Cartographic and ethnographic materials. Produced by the Lifelong Learning Project at the University of Montana, a group who works collaboratively with tribes to produce top quality, primary resource materials about Native American culture and history. Features material on the tribes located along the Lewis and Clark trail route and provides information on relevant maps and films.
Rivers, Edens, and Empires: Lewis and Clark and the Revealing of America
Cartographic and ethnographic materials. A virtual tour of the Rivers, Edens, and Empires exhibit from the Northwest Gallery of the Library of Congress's Thomas Jefferson Building. Draws upon the Library's rich collections of exploration material to feature the trek of the Corps of Discovery as a culmination in the quest to connect the East and the West by means of a waterway passage. Includes materials related to the Native groups, animals, and plants that Lewis and Clark encountered.
PBS Online: Lewis and Clark

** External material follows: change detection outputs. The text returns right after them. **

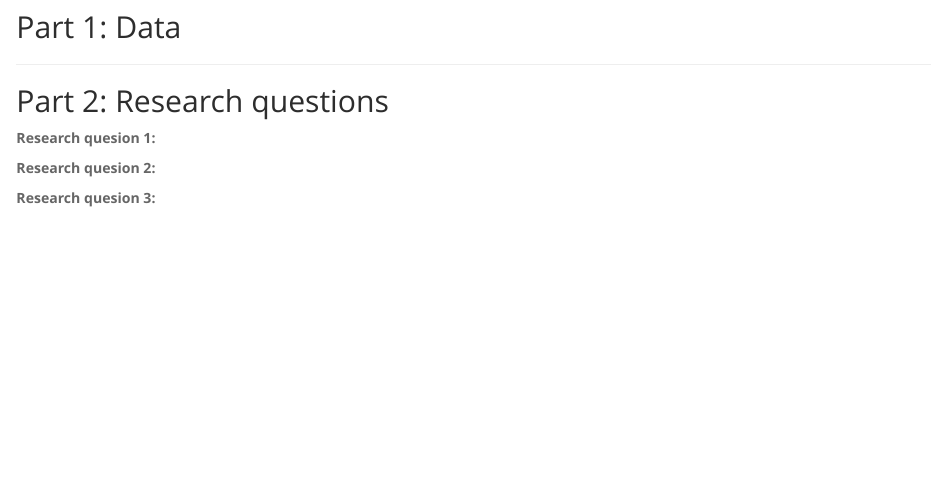
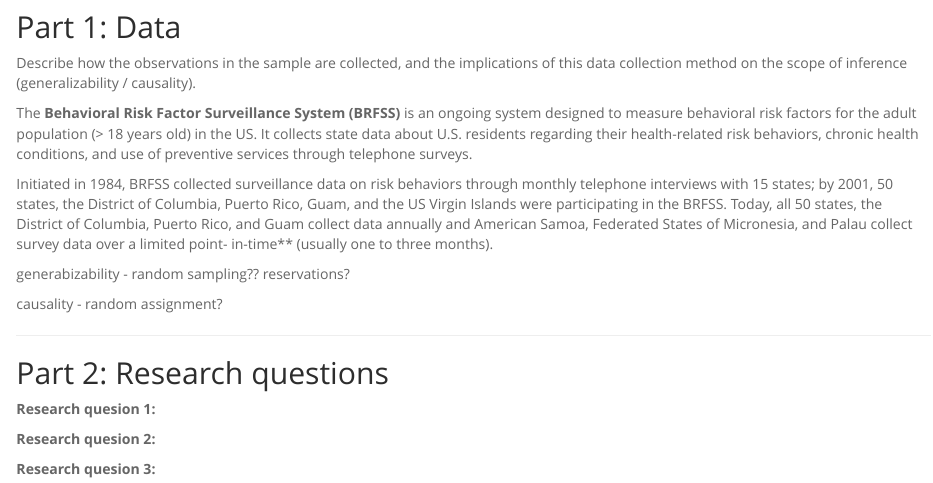
Before and after one commit to Himanshiyaduvanshi/coursera-statistics-r, an R Markdown document (1_intro_data_prob/intro_data_prob_project.Rmd): the page in a window 1100 px wide, from 480 px down. Rendered offline with R 4.5, knitr and Pandoc, with nearby package versions; some code elsewhere in the file could not run offline.

Commit message:
Part 1 draft.

```diff
--- a/1_intro_data_prob/intro_data_prob_project.Rmd
+++ b/1_intro_data_prob/intro_data_prob_project.Rmd
@@ -32,6 +32,16 @@
 
 ## Part 1: Data
 
+Describe how the observations in the sample are collected, and the implications of this data collection method on the scope of inference (generalizability / causality).
+
+The **Behavioral Risk Factor Surveillance System (BRFSS)** is an ongoing system designed to measure behavioral risk factors for the adult population (> 18 years old) in the US. It collects state data about U.S. residents regarding their health-related risk behaviors, chronic health conditions, and use of preventive services through telephone surveys.
+
+Initiated in 1984, BRFSS collected surveillance data on risk behaviors through monthly telephone interviews with 15 states; by 2001, 50 states, the District of Columbia, Puerto Rico, Guam, and the US Virgin Islands were participating in the BRFSS. Today, all 50 states, the District of Columbia, Puerto Rico, and Guam collect data annually and American Samoa, Federated States of Micronesia, and Palau collect survey data over a limited point- in-time** (usually one to three months).
+
+generabizability - random sampling??
+reservations?
+
+causality - random assignment?
 
 * * *
 
```
Also changed, not shown: 1_intro_data_prob/intro_data_prob_project.html.
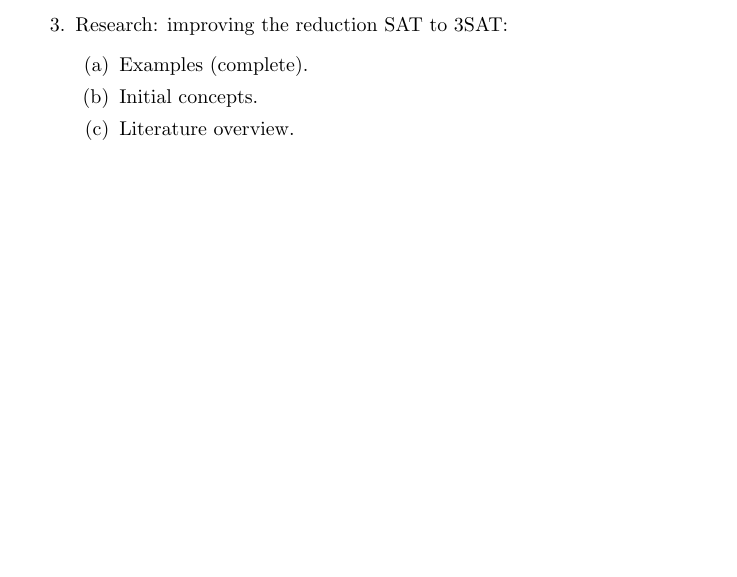
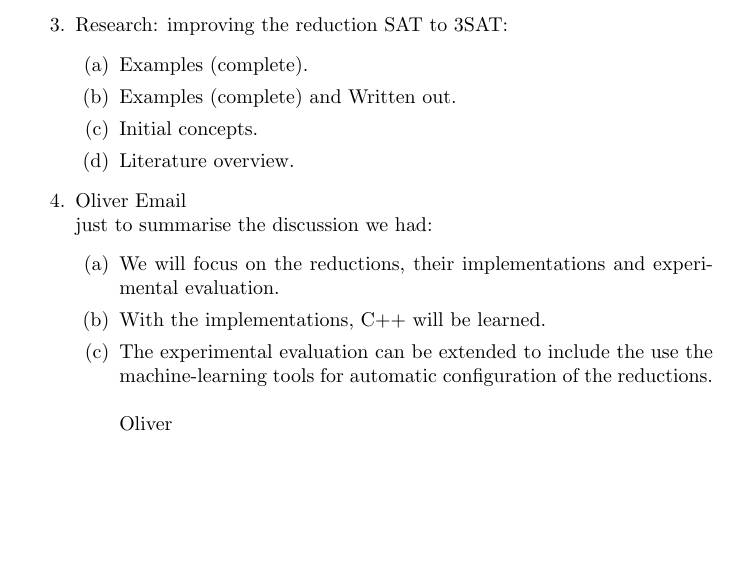
Before and after one commit to OKullmann/NPCompleteReductionsProject, a LaTeX document (ExploringReductions.tex): part of page 4 of 7, cut so that both start at the same text, the shorter picture padded with empty space. Compiled offline with pdfLaTeX.

Commit message:
Update ExploringReductions.tex

```diff
--- a/ExploringReductions.tex
+++ b/ExploringReductions.tex
@@ -48,8 +48,16 @@
 \item Research: improving the reduction SAT to 3SAT:
   \begin{enumerate}
   \item Examples (complete).
+  \item Examples (complete) and Written out.
   \item Initial concepts.
   \item Literature overview.
+  \end{enumerate}
+\item Oliver Email\\
+ just to summarise the discussion we had:
+  \begin{enumerate}
+     \item We will focus on the reductions, their implementations and experimental evaluation.
+    \item With the implementations, C++ will be learned.
+    \item The experimental evaluation can be extended to include the use the machine-learning tools for automatic configuration of the reductions.\\ \\ Oliver
   \end{enumerate}
 \end{enumerate}
 
```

Cartographic and ethnographic materials. Features articles on sixteen Native American tribes who had the most interaction with the expedition. Contains audio files from a panel of experts offering their responses to various expedition issues. Includes lesson plans and an interactive trail map.
Discovering Lewis and Clark
Cartographic, ethnographic, and natural history materials. Developed by numerous individuals with funding from the Montana Committee for the Humanities, Montana Cultural Trust, Lee Enterprises, National Endowment for the Humanities, Oregon Council for the Humanities, and the National Park Service. Features journal excerpts, natural history lessons, aerial photos of the trail, discussions of important issues in the history of the American West, and information about modern-day Native American tribes.
Lewis and Clark as Naturalists
Cartographic and natural history materials. The Smithsonian Institution site portrays the expedition's interaction with the natural world. Browse by state, species, or date collected. Includes lesson plans for elementary through high school students. Features an interactive map.
Lewis and Clark Trail Heritage Foundation, Inc.
This foundation—the largest and oldest organization dedicated to Lewis and Clark—works to promote the expedition's story and protect the trail.
Lewis & Clark National Historic Trail
Produced by the National Park Service, this site promotes Lewis and Clark events and provides contact information for visitor centers, historic sites, national parks, and attractions along the trail. Includes curriculum guides and learning activities for children.
Lewis and Clark Historic Landscape Project
A Web site developed by the University of Missouri's Geographic Resources Center, in partnership with the Missouri State Archives and the Office of the Missouri Secretary of State with the primary goals to geo-reference, digitize, and map all retrievable information from the Lewis and Clark journals and the 18th and 19th century land survey notes along the Big River Corridors of the state of Missouri. Contains rich geographic material and interactive maps.
Lewis & Clark Bicentennial in Oregon
Oregon's official Lewis and Clark Bicentennial Web site. Includes a complete calendar of Oregon events and classroom resources. Features a detailed map of Oregon sites and advice on conducting a self-guided tour.
Lewis & Clark Fort Mandan Foundation
Provides visitor information for Fort Mandan and the North Dakota Lewis and Clark Interpretive Center. The Corps of Discovery spent the winter of 1804 in this part of North Dakota.
Lewis and Clark in Idaho
Idaho's official Web site commemorating the Lewis and Clark expedition. Plan a trip along the Lewis and Clark trail in Idaho, the homeland of Sacajawea. Includes maps and information on the Nez Perce, Lemhi Shoshoni, and Salish tribes.
Museum of Idaho
Beginning October 12, 2004, the Museum of Idaho will be hosting a 2000 sq. ft. exhibit, featuring a Lemhi Shoshone village and other Indian and Lewis and Clark items. The exhibit will run through 2006.